I’m sure you have noticed lots of media coverage and party conversations about how crazy busy the current real estate market has become. True — it is like someone turned on the light switch of buyer demand. I am frequently asked, “What happened? How did this take place so quickly and where are these buyers coming from?” There are several reasons for the sudden change.
Having been a full-time Realtor for more than 30 years, this is not the first time I have seen a downturn followed by a remarkable turnaround. Admittedly this one turned around more rapidly than most. One of the reasons is pent-up buyer demand. Homeowners move on average every 4.6 years. Many of these moves were postponed because of the market slowdown that began in 2008. Now the average homeowner has been in his or her home for more than nine years and wants to move. First-time buyers were squeezed out of the market in recent years because, in addition to the difficult economy, lenders tightened lending requirements and qualifications.
There was a lack of confidence in the market during the downturn. However once some buyers began buying, others felt home purchases were safe again and jumped in. With prices climbing and interest rates still at all-time lows, buyers feel this is the time to buy. The market has become super busy seemingly overnight.
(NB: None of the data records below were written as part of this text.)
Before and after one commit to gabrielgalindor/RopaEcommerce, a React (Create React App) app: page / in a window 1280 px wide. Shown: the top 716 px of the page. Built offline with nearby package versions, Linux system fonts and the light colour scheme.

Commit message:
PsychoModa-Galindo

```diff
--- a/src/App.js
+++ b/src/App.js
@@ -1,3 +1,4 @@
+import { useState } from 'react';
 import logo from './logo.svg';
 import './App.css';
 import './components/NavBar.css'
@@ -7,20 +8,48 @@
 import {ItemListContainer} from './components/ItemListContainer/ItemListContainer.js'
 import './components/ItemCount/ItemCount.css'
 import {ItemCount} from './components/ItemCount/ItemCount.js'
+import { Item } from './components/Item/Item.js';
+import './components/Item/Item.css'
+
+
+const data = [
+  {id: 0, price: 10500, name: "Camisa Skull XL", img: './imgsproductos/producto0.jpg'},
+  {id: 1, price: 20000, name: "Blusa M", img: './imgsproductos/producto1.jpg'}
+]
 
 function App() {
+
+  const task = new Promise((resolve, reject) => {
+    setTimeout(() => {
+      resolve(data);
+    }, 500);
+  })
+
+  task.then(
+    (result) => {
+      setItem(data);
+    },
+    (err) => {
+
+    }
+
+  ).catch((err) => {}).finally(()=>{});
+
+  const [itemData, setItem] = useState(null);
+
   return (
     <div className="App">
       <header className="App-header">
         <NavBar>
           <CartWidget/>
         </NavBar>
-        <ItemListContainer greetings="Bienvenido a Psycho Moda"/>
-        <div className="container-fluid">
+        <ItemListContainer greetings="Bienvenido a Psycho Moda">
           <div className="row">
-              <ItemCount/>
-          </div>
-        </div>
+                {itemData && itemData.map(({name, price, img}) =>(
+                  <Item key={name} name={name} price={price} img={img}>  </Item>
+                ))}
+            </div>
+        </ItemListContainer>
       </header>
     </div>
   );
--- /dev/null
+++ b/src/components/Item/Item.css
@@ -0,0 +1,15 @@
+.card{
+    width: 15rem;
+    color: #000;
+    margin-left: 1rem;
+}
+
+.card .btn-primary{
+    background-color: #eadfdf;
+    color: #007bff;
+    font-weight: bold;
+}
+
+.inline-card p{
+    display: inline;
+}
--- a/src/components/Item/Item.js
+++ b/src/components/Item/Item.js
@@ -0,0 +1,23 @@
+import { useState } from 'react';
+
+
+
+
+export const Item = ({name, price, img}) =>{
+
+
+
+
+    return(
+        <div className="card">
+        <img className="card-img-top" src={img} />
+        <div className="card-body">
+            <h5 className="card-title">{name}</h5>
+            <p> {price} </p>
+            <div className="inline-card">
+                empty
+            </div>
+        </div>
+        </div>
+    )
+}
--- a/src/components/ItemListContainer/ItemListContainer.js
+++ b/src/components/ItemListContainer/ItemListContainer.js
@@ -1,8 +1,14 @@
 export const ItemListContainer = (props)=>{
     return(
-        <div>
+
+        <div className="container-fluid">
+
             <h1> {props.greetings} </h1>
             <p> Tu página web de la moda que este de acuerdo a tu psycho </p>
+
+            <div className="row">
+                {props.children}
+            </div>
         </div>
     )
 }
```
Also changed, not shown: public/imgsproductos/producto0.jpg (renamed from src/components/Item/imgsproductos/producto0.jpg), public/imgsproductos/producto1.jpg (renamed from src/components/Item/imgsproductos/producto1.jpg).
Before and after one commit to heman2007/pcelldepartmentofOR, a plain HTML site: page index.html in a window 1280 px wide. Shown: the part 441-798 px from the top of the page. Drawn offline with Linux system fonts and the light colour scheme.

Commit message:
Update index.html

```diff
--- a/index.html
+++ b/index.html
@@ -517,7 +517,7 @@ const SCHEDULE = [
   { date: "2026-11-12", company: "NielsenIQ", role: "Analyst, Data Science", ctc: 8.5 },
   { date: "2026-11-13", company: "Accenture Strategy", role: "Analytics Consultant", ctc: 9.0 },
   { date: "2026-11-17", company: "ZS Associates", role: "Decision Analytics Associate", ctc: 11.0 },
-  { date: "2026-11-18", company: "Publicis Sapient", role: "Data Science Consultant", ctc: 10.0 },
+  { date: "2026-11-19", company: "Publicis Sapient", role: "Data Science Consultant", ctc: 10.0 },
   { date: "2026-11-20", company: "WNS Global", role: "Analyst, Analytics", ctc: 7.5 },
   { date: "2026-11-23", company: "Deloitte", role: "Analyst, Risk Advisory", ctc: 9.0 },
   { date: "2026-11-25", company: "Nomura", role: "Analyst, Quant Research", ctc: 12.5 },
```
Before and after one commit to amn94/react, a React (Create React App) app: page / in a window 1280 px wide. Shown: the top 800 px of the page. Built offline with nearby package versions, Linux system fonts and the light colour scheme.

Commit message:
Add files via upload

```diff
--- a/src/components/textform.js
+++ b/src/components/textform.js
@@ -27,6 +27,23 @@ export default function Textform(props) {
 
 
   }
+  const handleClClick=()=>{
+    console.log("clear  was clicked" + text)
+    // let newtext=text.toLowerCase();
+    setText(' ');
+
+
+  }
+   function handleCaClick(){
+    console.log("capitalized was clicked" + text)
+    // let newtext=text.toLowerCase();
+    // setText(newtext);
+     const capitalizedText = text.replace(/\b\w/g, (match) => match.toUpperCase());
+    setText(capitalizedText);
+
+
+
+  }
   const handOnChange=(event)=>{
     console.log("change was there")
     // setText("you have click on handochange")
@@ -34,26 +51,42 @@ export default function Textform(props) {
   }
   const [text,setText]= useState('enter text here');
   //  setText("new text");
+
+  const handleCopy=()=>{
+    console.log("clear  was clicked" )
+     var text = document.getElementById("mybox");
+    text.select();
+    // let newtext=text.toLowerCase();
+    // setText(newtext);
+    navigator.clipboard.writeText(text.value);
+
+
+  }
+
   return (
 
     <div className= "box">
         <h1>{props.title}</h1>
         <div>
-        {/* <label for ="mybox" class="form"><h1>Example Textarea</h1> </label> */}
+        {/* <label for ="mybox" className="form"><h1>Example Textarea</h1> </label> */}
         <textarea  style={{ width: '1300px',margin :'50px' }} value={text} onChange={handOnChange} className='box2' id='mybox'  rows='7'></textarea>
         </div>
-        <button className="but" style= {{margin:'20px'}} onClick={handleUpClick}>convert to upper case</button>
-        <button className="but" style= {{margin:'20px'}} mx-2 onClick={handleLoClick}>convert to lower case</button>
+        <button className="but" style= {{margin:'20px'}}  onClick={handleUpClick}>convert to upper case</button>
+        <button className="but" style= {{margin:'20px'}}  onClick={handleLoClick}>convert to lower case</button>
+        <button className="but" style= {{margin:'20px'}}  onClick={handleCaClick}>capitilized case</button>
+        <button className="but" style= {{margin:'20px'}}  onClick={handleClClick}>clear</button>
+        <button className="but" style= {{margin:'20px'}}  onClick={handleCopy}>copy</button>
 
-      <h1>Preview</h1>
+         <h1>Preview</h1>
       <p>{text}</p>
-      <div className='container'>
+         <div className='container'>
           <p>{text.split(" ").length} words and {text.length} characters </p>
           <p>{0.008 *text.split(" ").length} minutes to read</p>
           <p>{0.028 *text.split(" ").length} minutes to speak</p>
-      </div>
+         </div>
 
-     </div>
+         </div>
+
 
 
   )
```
The law of supply and demand is also a factor in real estate’s rebound. In addition to low resale inventory, there is an extraordinary lack of new construction. Housing building starts were put on hold when the economy slowed down. In a normal year there are about 1.3 million new homes built each year in the United States. When the economy slowed down, it dropped drastically to 550,000 home starts in 2008, 2009, and 2010. In 2011 home starts began to rise, and we are now at 625,000 – still well below what is needed to cover even the demand for newly established households.
What else is driving the market demand now? Well, there is a lot of money around that is looking for a place to park. We all know banks are paying virtually no interest on deposits, and people remain wary of the stock market. As a result, we are seeing lots of money being invested in real estate. San Francisco real estate in particular has proven to be a good investment over the long run. There is even an increase of foreign money coming here to invest, and some properties are being bought site unseen.
Hill & Co. recently produced a couple of interesting graphs showing San Francisco home values over the years. In 1993 the average single family home was priced at $323,112 and on the market for 73 days. At the height of the market in 2007, the average price was $1,204,167, and the average home was on the market for 41 days. During the recent downturn, our low was in 2011. The average price was $948,399, on the market for 63 days. Today the average home is priced at $1,222,028 on the market for 40 days. Stats are similar for condominiums. Put simply, the losses caused by the downturn have been erased.
So, buyers, get a professional Realtor to work with you to help you find a property and present a winning offer in this competitive marketplace. Sellers, we are above the high market pricing of 2007, so now is an excellent time to put your home on the market if you are considering doing so.